There are many possible ways to write the equation of a line. Infinitely many, in fact. However, there are a couple that are generally more acceptable than others. One of them, you’ve been playing with since Year 9; it’s the old warhorse $y=mx+c$. The other, which you’ll see a lot in C1, is $ax+by+c=0$, and should probably be your default way of writing it down; that said, if they don’t tell you which way to write it down, either form is fine.

You don’t really want to work out the equation of a line using those forms, though: you want to use the Grown-Up Equation Of A Line, which looks like this:

$$(y-y_0)=m(x-x_0)$$

where $m$ is the gradient of the line and $(x_0, y_0)$ is a point you’re given.

Once you know the gradient and a point on the line, you can simply throw the values into this equation and rearrange to get the equation of the line in either form.

When the gradient is a fraction

Top tip: if the gradient is a fraction — which it probably is — you can save yourself a lot of hassle by cross-multiplying the bottom of it over to the other side. This is especially useful if you’re looking for the $ax + by + c = 0$ form, since it all falls out nicely. Don’t believe me? Watch this, with $m=\frac{2}{3}$, going through $(5,7)$.

Start with the template equation: $(y-y_0) = m(x-x_0)$
Sub in the values for the point and gradient: $(y-7) = \frac{2}{3}(x-5)$
Multiply everything by 3: $3y-7 = 2(x-5)$ — already looking nicer!
Multiply out: $3y-7=2x-10$
Bring it all to the right: $0 = 2x - 3y −3$

Not hard at all!

Colin

Colin is a Weymouth maths tutor, author of several Maths For Dummies books and A-level maths guides. He started Flying Colours Maths in 2008. He lives with an espresso pot and nothing to prove.

Share

Leave a Reply

Your email address will not be published. Required fields are marked *

This site uses Akismet to reduce spam.
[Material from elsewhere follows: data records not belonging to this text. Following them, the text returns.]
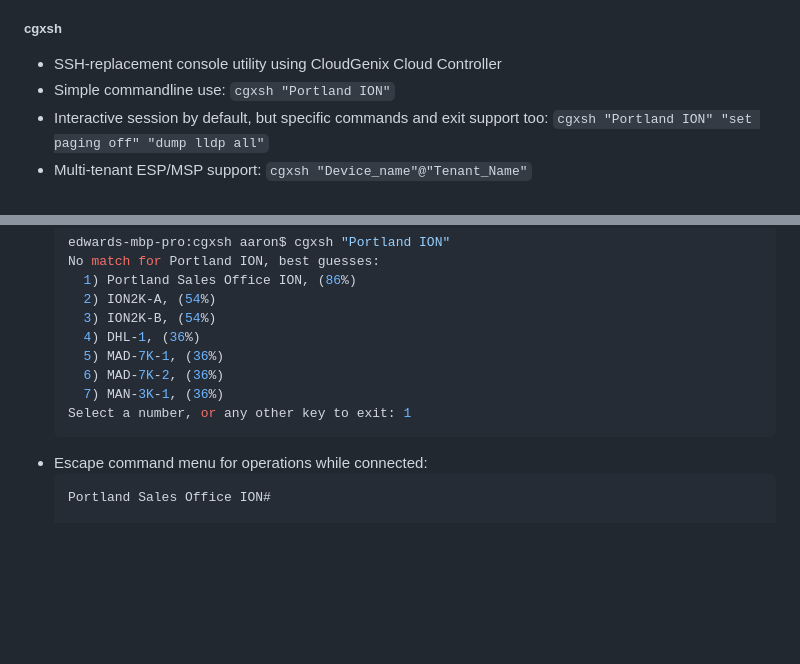
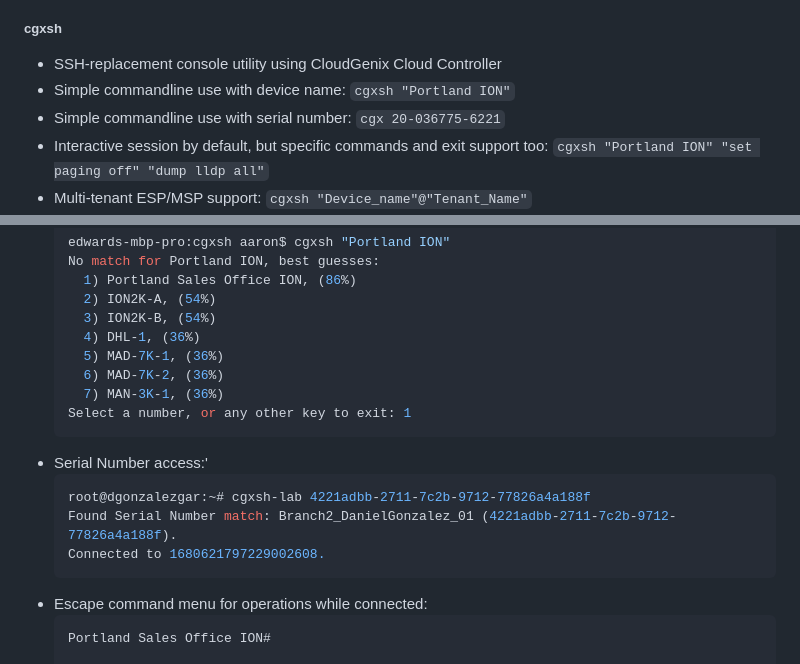
Before and after one commit to dgonzalezgar/cgxsh, a Markdown page: README.md, 2 parts joined by grey strips. GitHub-like rendering; blank space fills up the shorter version.

Commit message:
Update README.md
updated with Serial Number access

````diff
--- a/README.md
+++ b/README.md
@@ -42,7 +42,8 @@ This utility should support Windows (Win 10 or higher) and Mac/Linux systems.
 
 ##### cgxsh
 * SSH-replacement console utility using CloudGenix Cloud Controller
-* Simple commandline use: `cgxsh "Portland ION"`
+* Simple commandline use with device name: `cgxsh "Portland ION"`
+* Simple commandline use with serial number: `cgx 20-036775-6221`
 * Interactive session by default, but specific commands and exit support too: `cgxsh "Portland ION" "set paging off" "dump lldp all"`
 * Multi-tenant ESP/MSP support: `cgxsh "Device_name"@"Tenant_Name"`
 * Configuration file with Multi-tenant support and optional Encryption to store credential(s)
@@ -59,6 +60,12 @@ This utility should support Windows (Win 10 or higher) and Mac/Linux systems.
       7) MAN-3K-1, (36%)
     Select a number, or any other key to exit: 1
     ```
+* Serial Number access:'
+  ```shell script
+  root@dgonzalezgar:~# cgxsh-lab 4221adbb-2711-7c2b-9712-77826a4a188f
+  Found Serial Number match: Branch2_DanielGonzalez_01 (4221adbb-2711-7c2b-9712-77826a4a188f).
+  Connected to 1680621797229002608.
+  ```
 * Escape command menu for operations while connected:
     ```text
     Portland Sales Office ION#
````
Learn how your comment data is processed.

Sign up for the Sum Comfort newsletter and get a free e-book of mathematical quotations.

No spam ever, obviously.

Where do you teach?

I teach in my home in Abbotsbury Road, Weymouth.

It's a 15-minute walk from Weymouth station, and it's on bus routes 3, 8 and X53. On-road parking is available nearby.

On twitter